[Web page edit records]

====================

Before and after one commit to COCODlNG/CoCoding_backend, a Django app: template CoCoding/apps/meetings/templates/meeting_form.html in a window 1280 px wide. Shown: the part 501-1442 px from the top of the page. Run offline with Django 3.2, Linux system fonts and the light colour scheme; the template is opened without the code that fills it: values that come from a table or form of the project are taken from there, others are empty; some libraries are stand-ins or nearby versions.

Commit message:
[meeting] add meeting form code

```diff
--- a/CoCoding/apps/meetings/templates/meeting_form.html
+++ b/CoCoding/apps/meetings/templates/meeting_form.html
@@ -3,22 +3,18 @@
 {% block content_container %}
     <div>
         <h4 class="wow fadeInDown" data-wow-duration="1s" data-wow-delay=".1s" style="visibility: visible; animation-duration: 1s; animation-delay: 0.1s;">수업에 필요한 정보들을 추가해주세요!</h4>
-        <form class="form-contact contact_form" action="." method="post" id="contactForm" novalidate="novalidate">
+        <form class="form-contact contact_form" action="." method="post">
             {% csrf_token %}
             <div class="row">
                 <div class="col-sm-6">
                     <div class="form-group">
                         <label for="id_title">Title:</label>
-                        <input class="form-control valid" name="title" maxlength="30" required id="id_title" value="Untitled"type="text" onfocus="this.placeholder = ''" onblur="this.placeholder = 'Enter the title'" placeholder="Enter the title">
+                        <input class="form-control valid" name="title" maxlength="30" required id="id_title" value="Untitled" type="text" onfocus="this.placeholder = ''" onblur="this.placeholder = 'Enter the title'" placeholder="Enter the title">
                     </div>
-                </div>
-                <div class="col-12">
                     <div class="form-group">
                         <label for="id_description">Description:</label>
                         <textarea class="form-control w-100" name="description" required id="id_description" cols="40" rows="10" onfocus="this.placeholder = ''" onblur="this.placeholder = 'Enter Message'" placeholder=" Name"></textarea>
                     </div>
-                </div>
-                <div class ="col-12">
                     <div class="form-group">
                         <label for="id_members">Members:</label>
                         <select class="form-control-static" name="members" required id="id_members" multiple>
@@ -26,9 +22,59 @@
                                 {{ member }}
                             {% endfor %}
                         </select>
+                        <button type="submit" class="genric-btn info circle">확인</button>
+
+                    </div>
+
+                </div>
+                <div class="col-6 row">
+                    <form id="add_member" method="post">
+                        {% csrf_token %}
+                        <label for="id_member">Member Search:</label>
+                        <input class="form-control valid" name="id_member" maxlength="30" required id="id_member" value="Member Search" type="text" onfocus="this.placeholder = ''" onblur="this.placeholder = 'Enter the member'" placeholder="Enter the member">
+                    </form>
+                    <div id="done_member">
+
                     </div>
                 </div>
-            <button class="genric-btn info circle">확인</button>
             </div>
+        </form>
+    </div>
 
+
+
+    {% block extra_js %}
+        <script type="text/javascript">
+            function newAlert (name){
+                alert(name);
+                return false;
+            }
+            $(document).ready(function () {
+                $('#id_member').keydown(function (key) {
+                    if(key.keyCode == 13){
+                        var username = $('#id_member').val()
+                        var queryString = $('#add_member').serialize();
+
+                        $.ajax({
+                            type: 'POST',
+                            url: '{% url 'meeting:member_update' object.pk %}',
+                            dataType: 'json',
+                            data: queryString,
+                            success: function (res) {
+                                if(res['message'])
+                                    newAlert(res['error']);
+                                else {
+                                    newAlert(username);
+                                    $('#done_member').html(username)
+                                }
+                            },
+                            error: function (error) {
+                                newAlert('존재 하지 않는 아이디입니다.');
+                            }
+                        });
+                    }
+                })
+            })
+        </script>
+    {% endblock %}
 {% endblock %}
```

====================

■ Work item ■
Set the data down once more, exactly as it stands.

■ Answer to the exercise ■
Before and after one commit to COCODlNG/CoCoding_backend, a Django app: template CoCoding/apps/meetings/templates/meeting_form.html in a window 1280 px wide. Shown: the part 501-1442 px from the top of the page. Run offline with Django 3.2, Linux system fonts and the light colour scheme; the template is opened without the code that fills it: values that come from a table or form of the project are taken from there, others are empty; some libraries are stand-ins or nearby versions.

Commit message:
[meeting] add meeting form code

```diff
--- a/CoCoding/apps/meetings/templates/meeting_form.html
+++ b/CoCoding/apps/meetings/templates/meeting_form.html
@@ -3,22 +3,18 @@
 {% block content_container %}
     <div>
         <h4 class="wow fadeInDown" data-wow-duration="1s" data-wow-delay=".1s" style="visibility: visible; animation-duration: 1s; animation-delay: 0.1s;">수업에 필요한 정보들을 추가해주세요!</h4>
-        <form class="form-contact contact_form" action="." method="post" id="contactForm" novalidate="novalidate">
+        <form class="form-contact contact_form" action="." method="post">
             {% csrf_token %}
             <div class="row">
                 <div class="col-sm-6">
                     <div class="form-group">
                         <label for="id_title">Title:</label>
-                        <input class="form-control valid" name="title" maxlength="30" required id="id_title" value="Untitled"type="text" onfocus="this.placeholder = ''" onblur="this.placeholder = 'Enter the title'" placeholder="Enter the title">
+                        <input class="form-control valid" name="title" maxlength="30" required id="id_title" value="Untitled" type="text" onfocus="this.placeholder = ''" onblur="this.placeholder = 'Enter the title'" placeholder="Enter the title">
                     </div>
-                </div>
-                <div class="col-12">
                     <div class="form-group">
                         <label for="id_description">Description:</label>
                         <textarea class="form-control w-100" name="description" required id="id_description" cols="40" rows="10" onfocus="this.placeholder = ''" onblur="this.placeholder = 'Enter Message'" placeholder=" Name"></textarea>
                     </div>
-                </div>
-                <div class ="col-12">
                     <div class="form-group">
                         <label for="id_members">Members:</label>
                         <select class="form-control-static" name="members" required id="id_members" multiple>
@@ -26,9 +22,59 @@
                                 {{ member }}
                             {% endfor %}
                         </select>
+                        <button type="submit" class="genric-btn info circle">확인</button>
+
+                    </div>
+
+                </div>
+                <div class="col-6 row">
+                    <form id="add_member" method="post">
+                        {% csrf_token %}
+                        <label for="id_member">Member Search:</label>
+                        <input class="form-control valid" name="id_member" maxlength="30" required id="id_member" value="Member Search" type="text" onfocus="this.placeholder = ''" onblur="this.placeholder = 'Enter the member'" placeholder="Enter the member">
+                    </form>
+                    <div id="done_member">
+
                     </div>
                 </div>
-            <button class="genric-btn info circle">확인</button>
             </div>
+        </form>
+    </div>
 
+
+
+    {% block extra_js %}
+        <script type="text/javascript">
+            function newAlert (name){
+                alert(name);
+                return false;
+            }
+            $(document).ready(function () {
+                $('#id_member').keydown(function (key) {
+                    if(key.keyCode == 13){
+                        var username = $('#id_member').val()
+                        var queryString = $('#add_member').serialize();
+
+                        $.ajax({
+                            type: 'POST',
+                            url: '{% url 'meeting:member_update' object.pk %}',
+                            dataType: 'json',
+                            data: queryString,
+                            success: function (res) {
+                                if(res['message'])
+                                    newAlert(res['error']);
+                                else {
+                                    newAlert(username);
+                                    $('#done_member').html(username)
+                                }
+                            },
+                            error: function (error) {
+                                newAlert('존재 하지 않는 아이디입니다.');
+                            }
+                        });
+                    }
+                })
+            })
+        </script>
+    {% endblock %}
 {% endblock %}
```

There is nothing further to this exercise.